■ **Task description**
A single figure is the whole answer: the number of lines in the records that contain "constraints".

■ **Records shown**
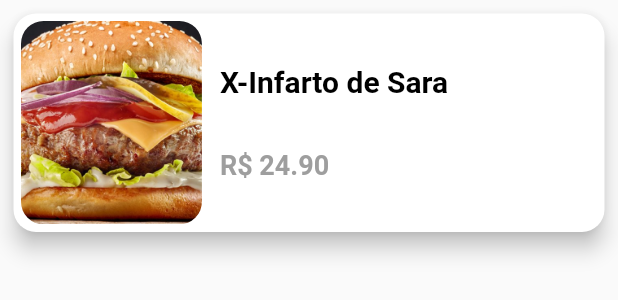
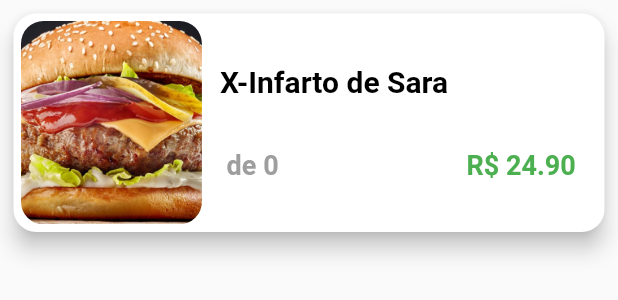
Before and after one commit to SaraCoelhoCosta/garagem_burger, a Flutter app: the CardProduto widget shown alone on an empty page, opened directly with sample values from the repository, on a phone screen of 412 x 824 dp. Shown: the top 300 px of the screen. Run offline on Flutter 3.47's test engine with Material 2 defaults, Android fonts, the phone set to English and light mode, and no system bars; our stand-ins replace cloud_firestore, firebase_auth, firebase_core, flutter_credit_card, google_fonts, mask_text_input_formatter; missing offline and left inert: sign_button; accounts and stored records are empty.

Commit message:
Atualizações no card de produto

```diff
--- a/lib/components/card_produto.dart
+++ b/lib/components/card_produto.dart
@@ -13,7 +13,7 @@ class CardProduto extends StatelessWidget {
 
   @override
   Widget build(BuildContext context) {
-    // Altura total da tela, subtraindo as alturas da appBar e bottomBar
+
     final availableHeight = MediaQuery.of(context).size.height -
         (Scaffold.of(context).appBarMaxHeight ?? 0) -
         kBottomNavigationBarHeight;
@@ -56,7 +56,8 @@ class CardProduto extends StatelessWidget {
                           Radius.circular(15),
                         ),
                         child: FadeInImage(
-                          placeholder: const AssetImage('images/placeholder.jpg'),
+                          placeholder:
+                              const AssetImage('images/placeholder.jpg'),
                           image: image,
                           fit: BoxFit.cover,
                         ),
@@ -90,13 +91,34 @@ class CardProduto extends StatelessWidget {
                           /*
                           * Subtitle
                           */
-                          Text(
-                            'R\$ ${produto.preco.toStringAsFixed(2)}',
+                          Row(
+                            mainAxisAlignment: MainAxisAlignment.spaceBetween,
+                            children: [
+                              FittedBox(
+                                child: Text(
+                                  (produto.recipiente == null
+                                          ? ''
+                                          : '${produto.recipiente} de ') +
+                                      produto.quantidade.toString() +
+                                      produto.unidadeMedida,
                                   style: const TextStyle(
                                     fontSize: 18,
                                     fontWeight: FontWeight.bold,
                                     color: Colors.grey,
                                   ),
+                                ),
+                              ),
+                              FittedBox(
+                                child: Text(
+                                  'R\$ ${produto.preco.toStringAsFixed(2)}',
+                                  style: const TextStyle(
+                                    fontSize: 18,
+                                    fontWeight: FontWeight.bold,
+                                    color: Colors.green,
+                                  ),
+                                ),
+                              ),
+                            ],
                           ),
                         ],
                       ),
@@ -108,85 +130,6 @@ class CardProduto extends StatelessWidget {
           ),
         ),
       ),
-
-      // child: LayoutBuilder(
-      //   builder: (ctx, constraints) => SizedBox(
-      //     height: availableHeight * 0.20,
-      //     width: MediaQuery.of(context).size.width -
-      //         16, // Subtrai do padding acima
-      //     child: GestureDetector(
-      //       onTap: onTap,
-      //       child: Card(
-      //         elevation: 6.0,
-      //         shape: RoundedRectangleBorder(
-      //           borderRadius: BorderRadius.circular(15.0),
-      //         ),
-      //         child: Padding(
-      //           padding: const EdgeInsets.all(5),
-      //           child: Row(
-      //             crossAxisAlignment: CrossAxisAlignment.start,
-      //             children: [
-      //               /*
-      //               * Leading (Imagem)
-      //               */
-      //               Container(
-      //                 decoration: const BoxDecoration(
-      //                   borderRadius: BorderRadius.all(
-      //                     Radius.circular(15),
-      //                   ),
-      //                   image: DecorationImage(
-      //                     image: AssetImage('images/hamburguer.jpg'),
-      //                     fit: BoxFit.cover,
-      //                   ),
-      //                 ),
-      //                 width: constraints.maxWidth * 0.30,
-      //               ),
-      //               /*
-      //               * Title e Subtitle
-      //               */
-      //               SizedBox(width: constraints.maxWidth * 0.05),
-      //               Container(
-      //                 padding: const EdgeInsets.symmetric(vertical: 12),
-      //                 width: constraints.maxWidth * 0.60,
-      //                 child: Column(
-      //                   crossAxisAlignment: CrossAxisAlignment.start,
-      //                   mainAxisAlignment: MainAxisAlignment.spaceAround,
-      //                   children: [
-      //                     /*
-      //                     * Title
-      //                     */
-      //                     FittedBox(
-      //                       child: Text(
-      //                         produto.nome, // max: 27 caracteres
-      //                         style: const TextStyle(
-      //                           fontSize: 20,
-      //                           fontWeight: FontWeight.bold,
-      //                           color: Colors.black,
-      //                         ),
-      //                       ),
-      //                     ),
-      //                     /*
-      //                     * Subtitle
-      //                     */
-      //                     Text(
-      //                       'R\$ ${produto.preco.toStringAsFixed(2)}',
-      //                       style: const TextStyle(
-      //                         fontSize: 18,
-      //                         fontWeight: FontWeight.bold,
-      //                         color: Colors.grey,
-      //                       ),
-      //                     ),
-      //                   ],
-      //                 ),
-      //               ),
-      //               SizedBox(width: constraints.maxWidth * 0.05),
-      //             ],
-      //           ),
-      //         ),
-      //       ),
-      //     ),
-      //   ),
-      // ),
     );
   }
 }
--- a/lib/components/product_list.dart
+++ b/lib/components/product_list.dart
@@ -41,7 +41,7 @@ class ProductList extends StatelessWidget {
         /*
         * Lista de Produtos
         */
-        if (!isOfertasEspeciais)
+        if (!isOfertasEspeciais && produtos != null)
           Column(
             children: produtos!.map(
               (produto) {
--- a/lib/data/dados.dart
+++ b/lib/data/dados.dart
@@ -37,6 +37,7 @@ final meusLanches = [
     quantidade: 0,
     unidadeMedida: '',
     urlImage: '',
+    recipiente: '',
   ),
   Produto(
     id: Random().nextDouble().toString(),
@@ -46,6 +47,7 @@ final meusLanches = [
     quantidade: 0,
     unidadeMedida: '',
     urlImage: '',
+    recipiente: '',
   ),
   Produto(
     id: Random().nextDouble().toString(),
@@ -55,6 +57,7 @@ final meusLanches = [
     unidadeMedida: '',
     urlImage: '',
     quantidade: 0,
+    recipiente: '',
   ),
   Produto(
     id: Random().nextDouble().toString(),
@@ -64,6 +67,7 @@ final meusLanches = [
     urlImage: '',
     unidadeMedida: '',
     quantidade: 0,
+    recipiente: '',
   ),
 ];
 
--- a/lib/models/produto.dart
+++ b/lib/models/produto.dart
@@ -6,6 +6,12 @@ class Produto {
   static const sobremesa = 'Sobremesa';
   static const hamburguerCasa = 'Hambúrgueres da Casa';
 
+  // Recipiente/Conjunto
+  static const porcao = 'Porção';
+  static const lata = 'Lata';
+  static const garrafa = 'Garrafa';
+  static const copo = 'Copo';
+
   String id;
   String urlImage;
   String nome;
@@ -13,6 +19,7 @@ class Produto {
   String tipo;
   int quantidade;
   String unidadeMedida;
+  String? recipiente;
 
   Produto({
     required this.id,
@@ -22,5 +29,6 @@ class Produto {
     required this.urlImage,
     required this.quantidade,
     required this.unidadeMedida,
+    this.recipiente,
   });
 }
```
Also changed, not shown: lib/controllers/provider_produtos.dart (+56 -10 lines), lib/models/ingrediente.dart (+21 -17 lines), lib/pages/auth/tela_abertura.dart (+18 -0 lines), lib/pages/menu/tela_produto.dart (+6 -4 lines). Lines whose indentation alone changed are shown as unchanged.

■ **Response for this exercise**
5